## Data shown
|---|
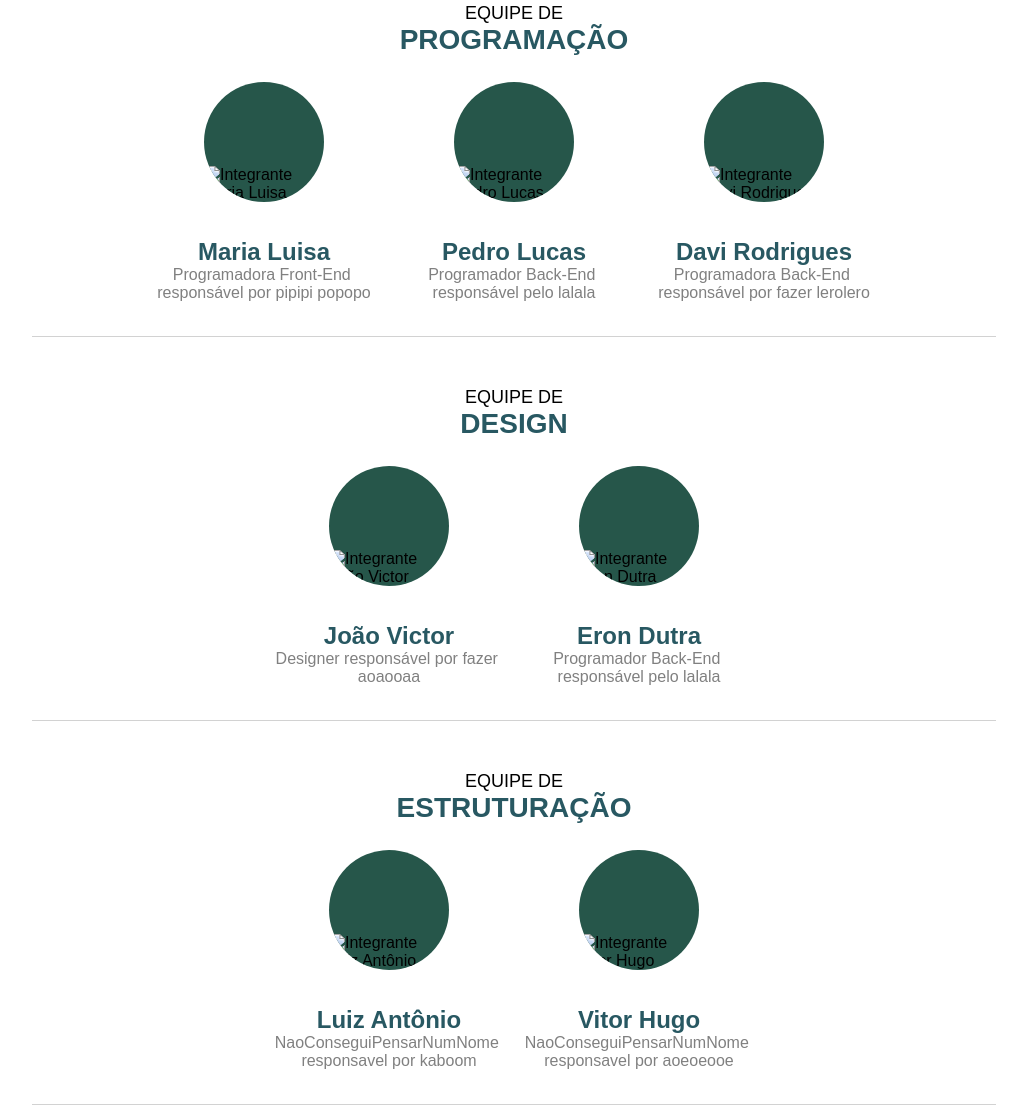
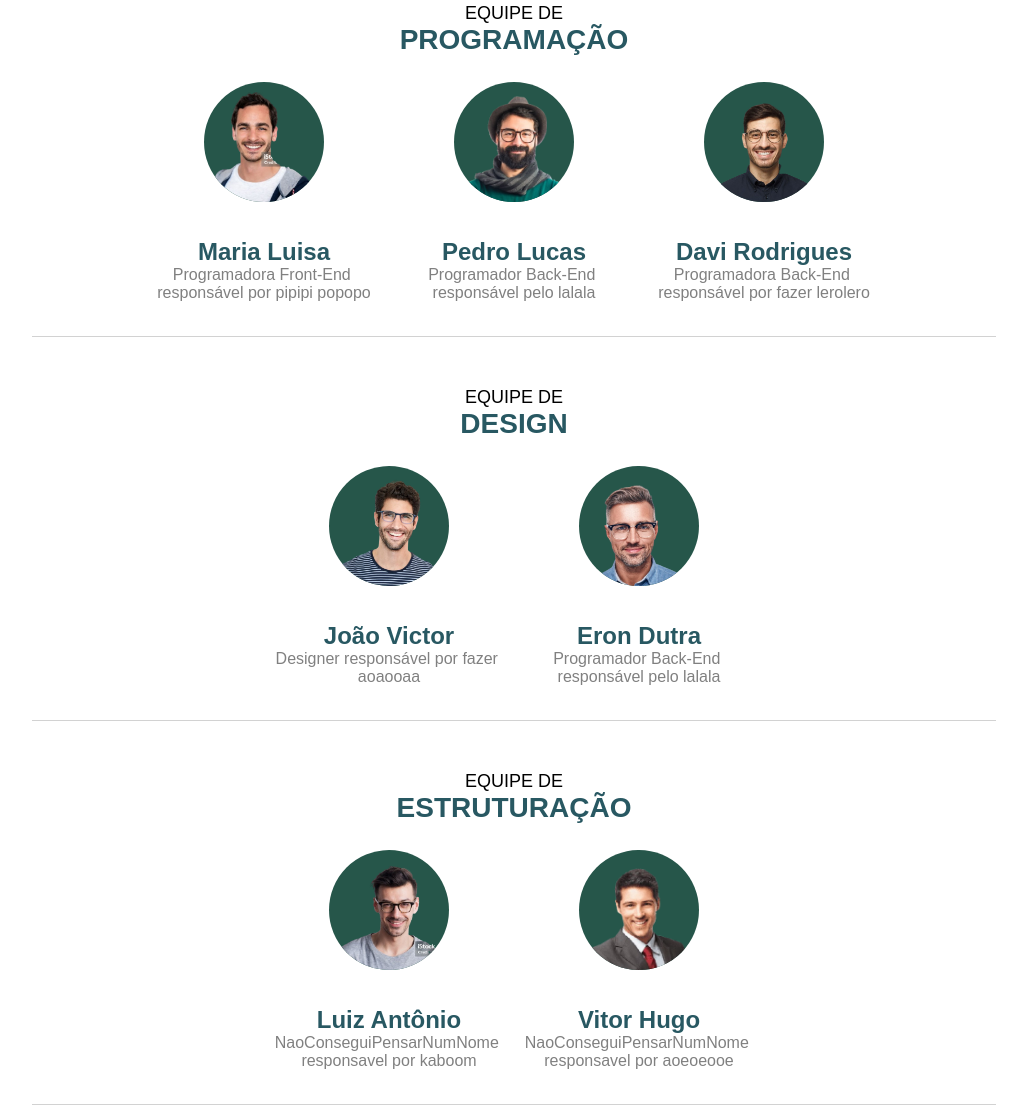
Before and after one commit to Maria-Luisa1599/fecipMM, a plain HTML site: page index.html in a window 1280 px wide. Shown: the part 177-1285 px from the top of the page, without its empty margins (126-1153 px from the left). Drawn offline with Linux system fonts and the light colour scheme; the site is published under a folder, as on GitHub Pages, so addresses that start at the root find nothing.

Commit message:
conexão html imagens e botões

```diff
--- a/index.html
+++ b/index.html
@@ -21,7 +21,7 @@
           <div class="int">
             <div class="intImg">
               <img
-                src="/assets/imgs/projetoImg/barros.png"
+                src="./assets/imgs/projetoImg/barros.png"
                 alt="Integrante Maria Luisa"
               />
             </div>
@@ -34,7 +34,7 @@
           <div class="int">
             <div class="intImg">
               <img
-                src="/assets/imgs/projetoImg/pedro.png"
+                src="./assets/imgs/projetoImg/pedro.png"
                 alt="Integrante Pedro Lucas"
               />
             </div>
@@ -47,7 +47,7 @@
           <div class="int">
             <div class="intImg">
               <img
-                src="/assets/imgs/projetoImg/davi.png"
+                src="./assets/imgs/projetoImg/davi.png"
                 alt="Integrante Davi Rodrigues"
               />
             </div>
@@ -65,7 +65,7 @@
           <div class="int">
             <div class="intImg">
               <img
-                src="/assets/imgs/projetoImg/jv.png"
+                src="./assets/imgs/projetoImg/jv.png"
                 alt="Integrante João Victor"
               />
             </div>
@@ -78,7 +78,7 @@
           <div class="int">
             <div class="intImg">
               <img
-                src="/assets/imgs/projetoImg/eron.png"
+                src="./assets/imgs/projetoImg/eron.png"
                 alt="Integrante Éron Dutra"
               />
             </div>
@@ -96,7 +96,7 @@
           <div class="int">
             <div class="intImg">
               <img
-                src="/assets/imgs/projetoImg/luiz.png"
+                src="./assets/imgs/projetoImg/luiz.png"
                 alt="Integrante Luiz Antônio"
               />
             </div>
@@ -109,7 +109,7 @@
           <div class="int">
             <div class="intImg">
               <img
-                src="/assets/imgs/projetoImg/vh.png"
+                src="./assets/imgs/projetoImg/vh.png"
                 alt="Integrante Vitor Hugo"
               />
             </div>
@@ -150,7 +150,7 @@
         </div>
       </section>
 
-      <a href="/assets/html/cadastro.html">
+      <a href="./cadastro.html">
         <button>CLIQUE AQUI PARA FAZER O CADASTRO</button>
       </a>
     </main>
```
Also changed, not shown: cadastro.html (+5 -5 lines), mm.html (+1 -1 lines).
|---|
A copy of each line in the data above that holds the string "index" is needed.

## Solution
Before and after one commit to Maria-Luisa1599/fecipMM, a plain HTML site: page index.html in a window 1280 px wide. Shown: the part 177-1285 px from the top of the page, without its empty margins (126-1153 px from the left). Drawn offline with Linux system fonts and the light colour scheme; the site is published under a folder, as on GitHub Pages, so addresses that start at the root find nothing.
--- a/index.html
+++ b/index.html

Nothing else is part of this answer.